:: Problem to work on ::
Give the whole listing again, exactly as written.

(Stored data)

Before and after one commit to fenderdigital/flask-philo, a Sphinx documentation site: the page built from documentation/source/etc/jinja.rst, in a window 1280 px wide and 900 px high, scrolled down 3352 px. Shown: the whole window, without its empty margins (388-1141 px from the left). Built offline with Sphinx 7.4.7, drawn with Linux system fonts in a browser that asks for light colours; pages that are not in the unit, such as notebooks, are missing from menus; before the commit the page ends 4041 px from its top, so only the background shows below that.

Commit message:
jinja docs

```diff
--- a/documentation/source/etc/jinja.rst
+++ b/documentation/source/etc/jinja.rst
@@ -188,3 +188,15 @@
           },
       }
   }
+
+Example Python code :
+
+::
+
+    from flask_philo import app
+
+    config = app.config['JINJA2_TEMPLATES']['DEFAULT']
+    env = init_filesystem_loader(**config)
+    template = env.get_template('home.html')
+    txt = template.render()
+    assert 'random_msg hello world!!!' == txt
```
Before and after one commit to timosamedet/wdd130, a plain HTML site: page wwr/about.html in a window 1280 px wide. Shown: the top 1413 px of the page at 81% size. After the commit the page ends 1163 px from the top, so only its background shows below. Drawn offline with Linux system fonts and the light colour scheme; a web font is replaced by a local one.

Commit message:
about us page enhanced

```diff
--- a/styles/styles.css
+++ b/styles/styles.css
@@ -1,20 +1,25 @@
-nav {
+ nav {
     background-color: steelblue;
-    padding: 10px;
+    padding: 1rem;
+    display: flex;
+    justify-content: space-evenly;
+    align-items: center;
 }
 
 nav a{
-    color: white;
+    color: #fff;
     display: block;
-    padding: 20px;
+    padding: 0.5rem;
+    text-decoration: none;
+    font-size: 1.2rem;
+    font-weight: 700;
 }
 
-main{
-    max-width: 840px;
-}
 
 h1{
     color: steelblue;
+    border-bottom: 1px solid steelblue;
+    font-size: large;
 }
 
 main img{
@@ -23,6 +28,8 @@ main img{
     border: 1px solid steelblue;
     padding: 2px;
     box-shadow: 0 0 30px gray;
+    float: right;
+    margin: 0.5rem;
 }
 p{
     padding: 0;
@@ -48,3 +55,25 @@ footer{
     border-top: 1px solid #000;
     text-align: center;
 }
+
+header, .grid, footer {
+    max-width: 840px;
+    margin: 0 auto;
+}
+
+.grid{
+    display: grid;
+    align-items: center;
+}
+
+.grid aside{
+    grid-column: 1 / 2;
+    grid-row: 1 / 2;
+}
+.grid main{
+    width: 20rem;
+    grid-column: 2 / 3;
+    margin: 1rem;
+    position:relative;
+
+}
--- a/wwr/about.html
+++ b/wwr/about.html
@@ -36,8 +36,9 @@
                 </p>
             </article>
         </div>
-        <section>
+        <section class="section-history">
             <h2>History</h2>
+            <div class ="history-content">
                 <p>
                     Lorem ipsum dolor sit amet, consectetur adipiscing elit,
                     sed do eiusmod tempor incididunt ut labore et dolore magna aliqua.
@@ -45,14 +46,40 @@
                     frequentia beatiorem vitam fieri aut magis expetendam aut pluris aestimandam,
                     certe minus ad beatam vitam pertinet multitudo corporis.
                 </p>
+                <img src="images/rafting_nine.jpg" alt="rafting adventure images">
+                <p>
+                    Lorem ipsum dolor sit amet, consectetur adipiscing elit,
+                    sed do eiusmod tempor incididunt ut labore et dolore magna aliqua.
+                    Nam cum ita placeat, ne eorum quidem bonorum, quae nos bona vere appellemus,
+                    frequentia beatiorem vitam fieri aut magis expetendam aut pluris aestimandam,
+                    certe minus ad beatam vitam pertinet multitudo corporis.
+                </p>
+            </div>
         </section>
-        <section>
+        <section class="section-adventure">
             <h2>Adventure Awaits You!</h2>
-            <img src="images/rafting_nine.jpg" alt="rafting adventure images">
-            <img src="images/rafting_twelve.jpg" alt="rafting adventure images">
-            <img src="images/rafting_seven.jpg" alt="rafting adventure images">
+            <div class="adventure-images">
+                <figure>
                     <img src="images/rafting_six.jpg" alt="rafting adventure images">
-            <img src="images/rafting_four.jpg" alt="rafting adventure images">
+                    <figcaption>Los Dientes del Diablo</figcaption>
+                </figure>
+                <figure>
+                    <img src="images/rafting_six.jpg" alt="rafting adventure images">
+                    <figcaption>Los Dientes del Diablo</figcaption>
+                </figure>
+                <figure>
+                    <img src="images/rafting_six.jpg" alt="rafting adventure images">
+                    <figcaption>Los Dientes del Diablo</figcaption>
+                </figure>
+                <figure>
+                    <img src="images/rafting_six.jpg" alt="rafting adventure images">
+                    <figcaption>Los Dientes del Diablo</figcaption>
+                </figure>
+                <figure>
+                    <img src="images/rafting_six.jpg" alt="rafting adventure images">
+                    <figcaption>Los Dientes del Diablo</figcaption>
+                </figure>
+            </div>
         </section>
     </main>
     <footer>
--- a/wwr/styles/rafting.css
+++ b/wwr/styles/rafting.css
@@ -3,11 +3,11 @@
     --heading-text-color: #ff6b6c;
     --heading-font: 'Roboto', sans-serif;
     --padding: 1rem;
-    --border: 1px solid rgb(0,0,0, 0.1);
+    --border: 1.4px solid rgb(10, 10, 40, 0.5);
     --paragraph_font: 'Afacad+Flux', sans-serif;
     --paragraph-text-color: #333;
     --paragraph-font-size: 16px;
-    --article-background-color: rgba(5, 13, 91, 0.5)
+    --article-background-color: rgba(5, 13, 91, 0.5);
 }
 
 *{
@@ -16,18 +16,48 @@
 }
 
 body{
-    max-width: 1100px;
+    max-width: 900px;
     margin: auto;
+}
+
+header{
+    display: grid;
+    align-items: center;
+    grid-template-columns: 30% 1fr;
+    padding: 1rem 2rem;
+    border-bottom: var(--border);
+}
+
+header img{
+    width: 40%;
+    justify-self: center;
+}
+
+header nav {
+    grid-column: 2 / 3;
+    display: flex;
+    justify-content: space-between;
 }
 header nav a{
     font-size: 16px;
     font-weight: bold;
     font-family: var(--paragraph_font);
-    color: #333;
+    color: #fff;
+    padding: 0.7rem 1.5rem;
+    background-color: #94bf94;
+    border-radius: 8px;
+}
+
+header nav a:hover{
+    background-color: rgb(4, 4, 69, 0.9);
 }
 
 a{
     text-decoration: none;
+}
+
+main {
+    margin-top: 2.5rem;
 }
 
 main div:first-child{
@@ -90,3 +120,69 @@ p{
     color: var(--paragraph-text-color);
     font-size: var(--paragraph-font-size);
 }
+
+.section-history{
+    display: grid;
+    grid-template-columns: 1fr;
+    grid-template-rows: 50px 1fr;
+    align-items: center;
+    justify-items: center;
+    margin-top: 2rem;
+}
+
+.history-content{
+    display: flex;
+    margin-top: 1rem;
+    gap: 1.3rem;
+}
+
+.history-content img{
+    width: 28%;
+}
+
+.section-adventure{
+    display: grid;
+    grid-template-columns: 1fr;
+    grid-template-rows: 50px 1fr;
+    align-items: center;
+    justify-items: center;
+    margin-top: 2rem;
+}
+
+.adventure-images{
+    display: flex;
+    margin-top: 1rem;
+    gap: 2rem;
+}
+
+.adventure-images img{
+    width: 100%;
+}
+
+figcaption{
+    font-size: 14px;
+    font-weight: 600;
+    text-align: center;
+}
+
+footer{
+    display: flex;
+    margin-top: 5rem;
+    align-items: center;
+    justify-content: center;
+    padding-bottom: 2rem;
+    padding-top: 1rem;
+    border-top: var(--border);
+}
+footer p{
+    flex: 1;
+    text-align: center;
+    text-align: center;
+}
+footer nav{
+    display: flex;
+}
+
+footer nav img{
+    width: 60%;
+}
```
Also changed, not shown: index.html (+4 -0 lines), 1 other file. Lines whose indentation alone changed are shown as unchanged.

(End Stored data)

:: Task output ::
Before and after one commit to fenderdigital/flask-philo, a Sphinx documentation site: the page built from documentation/source/etc/jinja.rst, in a window 1280 px wide and 900 px high, scrolled down 3352 px. Shown: the whole window, without its empty margins (388-1141 px from the left). Built offline with Sphinx 7.4.7, drawn with Linux system fonts in a browser that asks for light colours; pages that are not in the unit, such as notebooks, are missing from menus; before the commit the page ends 4041 px from its top, so only the background shows below that.

Commit message:
jinja docs

```diff
--- a/documentation/source/etc/jinja.rst
+++ b/documentation/source/etc/jinja.rst
@@ -188,3 +188,15 @@
           },
       }
   }
+
+Example Python code :
+
+::
+
+    from flask_philo import app
+
+    config = app.config['JINJA2_TEMPLATES']['DEFAULT']
+    env = init_filesystem_loader(**config)
+    template = env.get_template('home.html')
+    txt = template.render()
+    assert 'random_msg hello world!!!' == txt
```
Before and after one commit to timosamedet/wdd130, a plain HTML site: page wwr/about.html in a window 1280 px wide. Shown: the top 1413 px of the page at 81% size. After the commit the page ends 1163 px from the top, so only its background shows below. Drawn offline with Linux system fonts and the light colour scheme; a web font is replaced by a local one.

Commit message:
about us page enhanced

```diff
--- a/styles/styles.css
+++ b/styles/styles.css
@@ -1,20 +1,25 @@
-nav {
+ nav {
     background-color: steelblue;
-    padding: 10px;
+    padding: 1rem;
+    display: flex;
+    justify-content: space-evenly;
+    align-items: center;
 }
 
 nav a{
-    color: white;
+    color: #fff;
     display: block;
-    padding: 20px;
+    padding: 0.5rem;
+    text-decoration: none;
+    font-size: 1.2rem;
+    font-weight: 700;
 }
 
-main{
-    max-width: 840px;
-}
 
 h1{
     color: steelblue;
+    border-bottom: 1px solid steelblue;
+    font-size: large;
 }
 
 main img{
@@ -23,6 +28,8 @@ main img{
     border: 1px solid steelblue;
     padding: 2px;
     box-shadow: 0 0 30px gray;
+    float: right;
+    margin: 0.5rem;
 }
 p{
     padding: 0;
@@ -48,3 +55,25 @@ footer{
     border-top: 1px solid #000;
     text-align: center;
 }
+
+header, .grid, footer {
+    max-width: 840px;
+    margin: 0 auto;
+}
+
+.grid{
+    display: grid;
+    align-items: center;
+}
+
+.grid aside{
+    grid-column: 1 / 2;
+    grid-row: 1 / 2;
+}
+.grid main{
+    width: 20rem;
+    grid-column: 2 / 3;
+    margin: 1rem;
+    position:relative;
+
+}
--- a/wwr/about.html
+++ b/wwr/about.html
@@ -36,8 +36,9 @@
                 </p>
             </article>
         </div>
-        <section>
+        <section class="section-history">
             <h2>History</h2>
+            <div class ="history-content">
                 <p>
                     Lorem ipsum dolor sit amet, consectetur adipiscing elit,
                     sed do eiusmod tempor incididunt ut labore et dolore magna aliqua.
@@ -45,14 +46,40 @@
                     frequentia beatiorem vitam fieri aut magis expetendam aut pluris aestimandam,
                     certe minus ad beatam vitam pertinet multitudo corporis.
                 </p>
+                <img src="images/rafting_nine.jpg" alt="rafting adventure images">
+                <p>
+                    Lorem ipsum dolor sit amet, consectetur adipiscing elit,
+                    sed do eiusmod tempor incididunt ut labore et dolore magna aliqua.
+                    Nam cum ita placeat, ne eorum quidem bonorum, quae nos bona vere appellemus,
+                    frequentia beatiorem vitam fieri aut magis expetendam aut pluris aestimandam,
+                    certe minus ad beatam vitam pertinet multitudo corporis.
+                </p>
+            </div>
         </section>
-        <section>
+        <section class="section-adventure">
             <h2>Adventure Awaits You!</h2>
-            <img src="images/rafting_nine.jpg" alt="rafting adventure images">
-            <img src="images/rafting_twelve.jpg" alt="rafting adventure images">
-            <img src="images/rafting_seven.jpg" alt="rafting adventure images">
+            <div class="adventure-images">
+                <figure>
                     <img src="images/rafting_six.jpg" alt="rafting adventure images">
-            <img src="images/rafting_four.jpg" alt="rafting adventure images">
+                    <figcaption>Los Dientes del Diablo</figcaption>
+                </figure>
+                <figure>
+                    <img src="images/rafting_six.jpg" alt="rafting adventure images">
+                    <figcaption>Los Dientes del Diablo</figcaption>
+                </figure>
+                <figure>
+                    <img src="images/rafting_six.jpg" alt="rafting adventure images">
+                    <figcaption>Los Dientes del Diablo</figcaption>
+                </figure>
+                <figure>
+                    <img src="images/rafting_six.jpg" alt="rafting adventure images">
+                    <figcaption>Los Dientes del Diablo</figcaption>
+                </figure>
+                <figure>
+                    <img src="images/rafting_six.jpg" alt="rafting adventure images">
+                    <figcaption>Los Dientes del Diablo</figcaption>
+                </figure>
+            </div>
         </section>
     </main>
     <footer>
--- a/wwr/styles/rafting.css
+++ b/wwr/styles/rafting.css
@@ -3,11 +3,11 @@
     --heading-text-color: #ff6b6c;
     --heading-font: 'Roboto', sans-serif;
     --padding: 1rem;
-    --border: 1px solid rgb(0,0,0, 0.1);
+    --border: 1.4px solid rgb(10, 10, 40, 0.5);
     --paragraph_font: 'Afacad+Flux', sans-serif;
     --paragraph-text-color: #333;
     --paragraph-font-size: 16px;
-    --article-background-color: rgba(5, 13, 91, 0.5)
+    --article-background-color: rgba(5, 13, 91, 0.5);
 }
 
 *{
@@ -16,18 +16,48 @@
 }
 
 body{
-    max-width: 1100px;
+    max-width: 900px;
     margin: auto;
+}
+
+header{
+    display: grid;
+    align-items: center;
+    grid-template-columns: 30% 1fr;
+    padding: 1rem 2rem;
+    border-bottom: var(--border);
+}
+
+header img{
+    width: 40%;
+    justify-self: center;
+}
+
+header nav {
+    grid-column: 2 / 3;
+    display: flex;
+    justify-content: space-between;
 }
 header nav a{
     font-size: 16px;
     font-weight: bold;
     font-family: var(--paragraph_font);
-    color: #333;
+    color: #fff;
+    padding: 0.7rem 1.5rem;
+    background-color: #94bf94;
+    border-radius: 8px;
+}
+
+header nav a:hover{
+    background-color: rgb(4, 4, 69, 0.9);
 }
 
 a{
     text-decoration: none;
+}
+
+main {
+    margin-top: 2.5rem;
 }
 
 main div:first-child{
@@ -90,3 +120,69 @@ p{
     color: var(--paragraph-text-color);
     font-size: var(--paragraph-font-size);
 }
+
+.section-history{
+    display: grid;
+    grid-template-columns: 1fr;
+    grid-template-rows: 50px 1fr;
+    align-items: center;
+    justify-items: center;
+    margin-top: 2rem;
+}
+
+.history-content{
+    display: flex;
+    margin-top: 1rem;
+    gap: 1.3rem;
+}
+
+.history-content img{
+    width: 28%;
+}
+
+.section-adventure{
+    display: grid;
+    grid-template-columns: 1fr;
+    grid-template-rows: 50px 1fr;
+    align-items: center;
+    justify-items: center;
+    margin-top: 2rem;
+}
+
+.adventure-images{
+    display: flex;
+    margin-top: 1rem;
+    gap: 2rem;
+}
+
+.adventure-images img{
+    width: 100%;
+}
+
+figcaption{
+    font-size: 14px;
+    font-weight: 600;
+    text-align: center;
+}
+
+footer{
+    display: flex;
+    margin-top: 5rem;
+    align-items: center;
+    justify-content: center;
+    padding-bottom: 2rem;
+    padding-top: 1rem;
+    border-top: var(--border);
+}
+footer p{
+    flex: 1;
+    text-align: center;
+    text-align: center;
+}
+footer nav{
+    display: flex;
+}
+
+footer nav img{
+    width: 60%;
+}
```
Also changed, not shown: index.html (+4 -0 lines), 1 other file. Lines whose indentation alone changed are shown as unchanged.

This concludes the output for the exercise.